Web page revision data:
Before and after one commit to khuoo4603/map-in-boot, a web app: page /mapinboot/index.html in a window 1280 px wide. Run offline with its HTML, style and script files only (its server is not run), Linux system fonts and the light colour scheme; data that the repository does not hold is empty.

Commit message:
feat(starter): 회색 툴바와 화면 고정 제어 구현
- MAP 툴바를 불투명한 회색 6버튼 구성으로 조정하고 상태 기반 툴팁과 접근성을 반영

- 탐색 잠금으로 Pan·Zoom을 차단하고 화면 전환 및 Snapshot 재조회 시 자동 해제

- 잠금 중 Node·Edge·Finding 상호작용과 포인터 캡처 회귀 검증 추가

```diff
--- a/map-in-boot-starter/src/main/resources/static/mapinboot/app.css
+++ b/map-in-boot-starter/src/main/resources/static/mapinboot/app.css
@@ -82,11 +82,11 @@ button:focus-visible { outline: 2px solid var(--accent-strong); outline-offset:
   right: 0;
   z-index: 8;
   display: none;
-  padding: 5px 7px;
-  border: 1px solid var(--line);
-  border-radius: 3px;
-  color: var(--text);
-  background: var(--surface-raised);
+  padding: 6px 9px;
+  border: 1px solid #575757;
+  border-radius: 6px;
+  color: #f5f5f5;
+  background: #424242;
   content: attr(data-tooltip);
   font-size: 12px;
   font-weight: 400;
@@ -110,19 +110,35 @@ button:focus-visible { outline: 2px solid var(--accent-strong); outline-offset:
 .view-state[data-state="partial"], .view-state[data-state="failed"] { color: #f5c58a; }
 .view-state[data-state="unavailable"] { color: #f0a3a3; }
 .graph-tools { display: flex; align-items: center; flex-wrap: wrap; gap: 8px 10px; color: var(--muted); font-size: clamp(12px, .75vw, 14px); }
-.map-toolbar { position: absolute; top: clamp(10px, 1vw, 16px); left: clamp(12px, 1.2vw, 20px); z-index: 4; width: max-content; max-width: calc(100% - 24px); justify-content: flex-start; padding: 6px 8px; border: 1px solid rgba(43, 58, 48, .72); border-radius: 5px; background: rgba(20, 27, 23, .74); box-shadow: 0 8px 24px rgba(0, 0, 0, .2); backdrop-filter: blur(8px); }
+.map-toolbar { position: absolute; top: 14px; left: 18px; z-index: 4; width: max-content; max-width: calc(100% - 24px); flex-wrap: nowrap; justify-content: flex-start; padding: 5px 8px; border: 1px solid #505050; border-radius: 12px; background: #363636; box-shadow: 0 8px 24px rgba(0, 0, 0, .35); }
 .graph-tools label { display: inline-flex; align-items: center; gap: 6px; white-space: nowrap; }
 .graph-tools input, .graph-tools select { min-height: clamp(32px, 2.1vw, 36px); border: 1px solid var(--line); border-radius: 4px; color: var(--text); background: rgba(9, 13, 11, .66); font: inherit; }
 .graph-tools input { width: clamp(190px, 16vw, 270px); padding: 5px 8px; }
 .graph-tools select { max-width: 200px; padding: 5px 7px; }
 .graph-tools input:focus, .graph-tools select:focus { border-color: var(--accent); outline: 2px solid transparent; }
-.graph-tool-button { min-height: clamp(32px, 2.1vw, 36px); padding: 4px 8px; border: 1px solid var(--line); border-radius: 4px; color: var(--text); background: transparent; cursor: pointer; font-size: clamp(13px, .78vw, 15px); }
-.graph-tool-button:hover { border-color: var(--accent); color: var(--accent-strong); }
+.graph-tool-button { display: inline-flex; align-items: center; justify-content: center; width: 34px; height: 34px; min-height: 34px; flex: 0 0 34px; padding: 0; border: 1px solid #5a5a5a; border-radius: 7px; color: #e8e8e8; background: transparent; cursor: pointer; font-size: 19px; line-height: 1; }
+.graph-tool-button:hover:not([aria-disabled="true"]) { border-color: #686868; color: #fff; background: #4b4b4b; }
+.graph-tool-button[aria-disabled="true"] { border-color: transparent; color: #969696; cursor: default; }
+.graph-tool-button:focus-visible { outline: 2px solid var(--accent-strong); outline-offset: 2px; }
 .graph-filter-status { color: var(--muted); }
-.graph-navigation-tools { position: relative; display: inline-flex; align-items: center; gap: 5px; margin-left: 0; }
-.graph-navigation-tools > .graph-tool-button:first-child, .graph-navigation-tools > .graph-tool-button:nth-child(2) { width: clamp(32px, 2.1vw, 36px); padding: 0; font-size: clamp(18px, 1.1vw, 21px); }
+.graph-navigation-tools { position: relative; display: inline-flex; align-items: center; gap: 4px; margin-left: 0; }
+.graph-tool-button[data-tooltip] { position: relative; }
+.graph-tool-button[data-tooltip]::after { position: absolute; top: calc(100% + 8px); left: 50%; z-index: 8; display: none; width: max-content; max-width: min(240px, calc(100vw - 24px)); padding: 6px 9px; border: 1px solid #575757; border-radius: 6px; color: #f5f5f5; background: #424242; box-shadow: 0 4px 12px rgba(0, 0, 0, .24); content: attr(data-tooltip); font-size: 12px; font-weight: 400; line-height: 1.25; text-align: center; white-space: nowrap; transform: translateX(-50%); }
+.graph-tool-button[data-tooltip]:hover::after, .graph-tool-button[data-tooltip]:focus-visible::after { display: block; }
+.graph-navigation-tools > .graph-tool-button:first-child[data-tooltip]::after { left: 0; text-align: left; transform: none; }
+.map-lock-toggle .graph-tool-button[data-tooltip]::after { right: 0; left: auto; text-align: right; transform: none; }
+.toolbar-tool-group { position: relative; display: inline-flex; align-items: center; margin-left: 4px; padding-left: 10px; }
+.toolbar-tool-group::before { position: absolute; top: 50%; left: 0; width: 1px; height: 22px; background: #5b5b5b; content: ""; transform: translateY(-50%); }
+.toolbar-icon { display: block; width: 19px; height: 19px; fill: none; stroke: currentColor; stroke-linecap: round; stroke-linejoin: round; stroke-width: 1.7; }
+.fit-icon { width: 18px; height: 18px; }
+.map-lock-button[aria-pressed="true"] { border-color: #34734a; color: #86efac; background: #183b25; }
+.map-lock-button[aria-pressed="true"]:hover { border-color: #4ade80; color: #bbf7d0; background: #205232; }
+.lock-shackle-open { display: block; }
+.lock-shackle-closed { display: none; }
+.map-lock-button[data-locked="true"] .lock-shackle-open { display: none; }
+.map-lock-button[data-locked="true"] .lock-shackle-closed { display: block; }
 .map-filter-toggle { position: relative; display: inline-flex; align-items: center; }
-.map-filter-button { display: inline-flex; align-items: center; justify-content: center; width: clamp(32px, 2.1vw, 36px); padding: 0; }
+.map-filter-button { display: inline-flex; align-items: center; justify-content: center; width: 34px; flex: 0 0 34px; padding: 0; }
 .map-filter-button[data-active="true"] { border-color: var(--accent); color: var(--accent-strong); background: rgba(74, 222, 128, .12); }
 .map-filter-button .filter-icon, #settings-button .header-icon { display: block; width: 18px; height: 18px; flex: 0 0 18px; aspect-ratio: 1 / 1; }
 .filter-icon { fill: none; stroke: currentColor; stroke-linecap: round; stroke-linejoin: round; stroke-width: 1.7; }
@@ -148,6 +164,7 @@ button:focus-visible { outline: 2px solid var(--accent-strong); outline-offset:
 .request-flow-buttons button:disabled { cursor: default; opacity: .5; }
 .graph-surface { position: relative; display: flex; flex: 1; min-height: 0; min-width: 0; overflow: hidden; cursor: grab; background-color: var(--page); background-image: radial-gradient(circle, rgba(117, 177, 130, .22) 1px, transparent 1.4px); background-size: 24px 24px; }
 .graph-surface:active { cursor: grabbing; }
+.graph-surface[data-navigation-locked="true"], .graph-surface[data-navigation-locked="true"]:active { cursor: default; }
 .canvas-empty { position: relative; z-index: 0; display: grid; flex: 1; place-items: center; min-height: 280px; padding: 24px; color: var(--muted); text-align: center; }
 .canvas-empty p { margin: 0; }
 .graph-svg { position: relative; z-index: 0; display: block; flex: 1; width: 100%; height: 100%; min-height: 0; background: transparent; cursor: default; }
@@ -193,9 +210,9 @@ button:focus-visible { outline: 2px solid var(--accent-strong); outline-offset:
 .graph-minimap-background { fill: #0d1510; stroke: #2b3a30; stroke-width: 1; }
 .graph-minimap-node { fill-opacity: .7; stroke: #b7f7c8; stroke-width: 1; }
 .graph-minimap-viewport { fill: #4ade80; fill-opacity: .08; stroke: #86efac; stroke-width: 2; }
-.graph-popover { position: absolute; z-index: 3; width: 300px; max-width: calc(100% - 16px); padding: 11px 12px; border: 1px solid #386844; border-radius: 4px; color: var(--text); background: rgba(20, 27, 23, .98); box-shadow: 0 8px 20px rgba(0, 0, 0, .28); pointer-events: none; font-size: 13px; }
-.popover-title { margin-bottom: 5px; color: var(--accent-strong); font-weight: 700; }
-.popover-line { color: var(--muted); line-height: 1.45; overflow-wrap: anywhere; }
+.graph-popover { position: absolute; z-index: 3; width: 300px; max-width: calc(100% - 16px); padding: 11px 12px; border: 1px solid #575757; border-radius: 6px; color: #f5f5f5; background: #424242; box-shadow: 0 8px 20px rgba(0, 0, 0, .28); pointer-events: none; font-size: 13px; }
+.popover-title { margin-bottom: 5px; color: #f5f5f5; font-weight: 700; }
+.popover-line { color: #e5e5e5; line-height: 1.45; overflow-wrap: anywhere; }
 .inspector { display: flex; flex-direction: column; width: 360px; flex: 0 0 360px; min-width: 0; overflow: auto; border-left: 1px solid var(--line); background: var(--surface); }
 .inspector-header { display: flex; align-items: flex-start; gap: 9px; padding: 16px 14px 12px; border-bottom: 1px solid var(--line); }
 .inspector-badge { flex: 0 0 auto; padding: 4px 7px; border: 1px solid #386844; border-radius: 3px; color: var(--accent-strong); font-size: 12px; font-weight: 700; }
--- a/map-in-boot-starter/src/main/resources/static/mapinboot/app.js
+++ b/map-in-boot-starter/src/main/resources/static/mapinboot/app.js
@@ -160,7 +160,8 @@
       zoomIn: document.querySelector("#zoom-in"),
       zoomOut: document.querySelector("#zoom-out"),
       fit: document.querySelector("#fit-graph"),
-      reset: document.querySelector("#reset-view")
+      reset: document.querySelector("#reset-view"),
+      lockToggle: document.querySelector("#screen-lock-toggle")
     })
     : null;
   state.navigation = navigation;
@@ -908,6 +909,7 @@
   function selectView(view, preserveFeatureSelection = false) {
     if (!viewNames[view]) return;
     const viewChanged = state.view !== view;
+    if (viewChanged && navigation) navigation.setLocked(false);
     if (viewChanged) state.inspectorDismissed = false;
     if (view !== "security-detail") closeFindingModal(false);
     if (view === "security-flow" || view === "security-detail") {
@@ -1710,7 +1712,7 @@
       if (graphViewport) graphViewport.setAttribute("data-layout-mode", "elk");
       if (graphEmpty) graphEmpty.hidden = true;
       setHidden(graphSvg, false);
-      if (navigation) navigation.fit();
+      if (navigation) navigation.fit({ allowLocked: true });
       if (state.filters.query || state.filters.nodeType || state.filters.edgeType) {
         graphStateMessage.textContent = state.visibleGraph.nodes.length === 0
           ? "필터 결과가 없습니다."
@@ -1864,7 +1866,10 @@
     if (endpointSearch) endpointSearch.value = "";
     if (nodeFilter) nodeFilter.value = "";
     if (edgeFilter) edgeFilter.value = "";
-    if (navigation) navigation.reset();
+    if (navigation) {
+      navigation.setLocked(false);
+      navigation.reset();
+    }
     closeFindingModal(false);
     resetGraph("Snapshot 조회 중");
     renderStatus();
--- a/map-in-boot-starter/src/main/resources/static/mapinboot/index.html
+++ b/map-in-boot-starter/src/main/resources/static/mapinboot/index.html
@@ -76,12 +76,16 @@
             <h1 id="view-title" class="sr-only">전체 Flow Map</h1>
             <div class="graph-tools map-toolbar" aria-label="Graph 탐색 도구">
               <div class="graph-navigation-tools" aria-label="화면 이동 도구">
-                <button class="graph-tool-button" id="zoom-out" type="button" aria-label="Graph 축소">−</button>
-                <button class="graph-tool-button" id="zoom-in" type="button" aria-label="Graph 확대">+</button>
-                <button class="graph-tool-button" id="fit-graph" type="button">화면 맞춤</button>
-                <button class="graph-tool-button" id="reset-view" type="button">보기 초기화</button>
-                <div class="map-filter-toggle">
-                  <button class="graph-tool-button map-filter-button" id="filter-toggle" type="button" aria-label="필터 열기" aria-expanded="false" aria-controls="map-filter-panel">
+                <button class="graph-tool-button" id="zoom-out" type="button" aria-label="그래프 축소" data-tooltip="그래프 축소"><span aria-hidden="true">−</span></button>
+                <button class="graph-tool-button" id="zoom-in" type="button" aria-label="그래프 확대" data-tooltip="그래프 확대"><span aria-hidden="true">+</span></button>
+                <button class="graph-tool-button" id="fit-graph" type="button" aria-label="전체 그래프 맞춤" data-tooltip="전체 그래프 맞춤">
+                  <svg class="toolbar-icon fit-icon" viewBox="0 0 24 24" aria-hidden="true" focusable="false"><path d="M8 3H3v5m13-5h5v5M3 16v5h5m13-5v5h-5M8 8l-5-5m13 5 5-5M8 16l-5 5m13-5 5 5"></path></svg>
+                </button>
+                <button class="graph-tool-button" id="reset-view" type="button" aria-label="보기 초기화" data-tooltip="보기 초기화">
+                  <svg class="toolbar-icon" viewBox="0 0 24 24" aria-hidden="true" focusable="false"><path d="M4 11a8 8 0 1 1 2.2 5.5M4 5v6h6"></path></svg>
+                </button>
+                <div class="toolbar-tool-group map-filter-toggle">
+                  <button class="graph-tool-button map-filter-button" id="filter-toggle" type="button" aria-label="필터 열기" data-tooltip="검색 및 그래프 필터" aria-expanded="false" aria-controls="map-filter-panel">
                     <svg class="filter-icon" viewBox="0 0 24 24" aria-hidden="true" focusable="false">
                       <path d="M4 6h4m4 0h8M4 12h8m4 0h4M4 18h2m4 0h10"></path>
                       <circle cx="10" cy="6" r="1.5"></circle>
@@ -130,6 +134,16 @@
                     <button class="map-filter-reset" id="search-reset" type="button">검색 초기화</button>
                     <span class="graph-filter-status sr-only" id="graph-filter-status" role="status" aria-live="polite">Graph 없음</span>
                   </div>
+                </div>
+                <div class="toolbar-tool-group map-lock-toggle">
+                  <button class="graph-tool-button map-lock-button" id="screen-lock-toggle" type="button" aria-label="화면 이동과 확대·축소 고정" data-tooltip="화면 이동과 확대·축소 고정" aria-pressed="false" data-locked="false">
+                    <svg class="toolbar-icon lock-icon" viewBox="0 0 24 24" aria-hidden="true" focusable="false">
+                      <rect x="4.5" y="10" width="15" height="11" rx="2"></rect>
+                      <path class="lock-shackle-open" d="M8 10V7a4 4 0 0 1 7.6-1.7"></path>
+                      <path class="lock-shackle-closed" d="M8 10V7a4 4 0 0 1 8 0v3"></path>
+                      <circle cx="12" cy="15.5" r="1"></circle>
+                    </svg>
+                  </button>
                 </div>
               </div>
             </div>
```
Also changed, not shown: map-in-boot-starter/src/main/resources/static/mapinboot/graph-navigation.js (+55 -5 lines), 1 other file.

AIM OF THE TASK:
Go through the records above, find each line with the string "block", and copy it.

ANSWER AREA:
+.graph-tool-button[data-tooltip]:hover::after, .graph-tool-button[data-tooltip]:focus-visible::after { display: block; }
+.toolbar-icon { display: block; width: 19px; height: 19px; fill: none; stroke: currentColor; stroke-linecap: round; stroke-linejoin: round; stroke-width: 1.7; }
+.lock-shackle-open { display: block; }
+.map-lock-button[data-locked="true"] .lock-shackle-closed { display: block; }
 .map-filter-button .filter-icon, #settings-button .header-icon { display: block; width: 18px; height: 18px; flex: 0 0 18px; aspect-ratio: 1 / 1; }
 .graph-svg { position: relative; z-index: 0; display: block; flex: 1; width: 100%; height: 100%; min-height: 0; background: transparent; cursor: default; }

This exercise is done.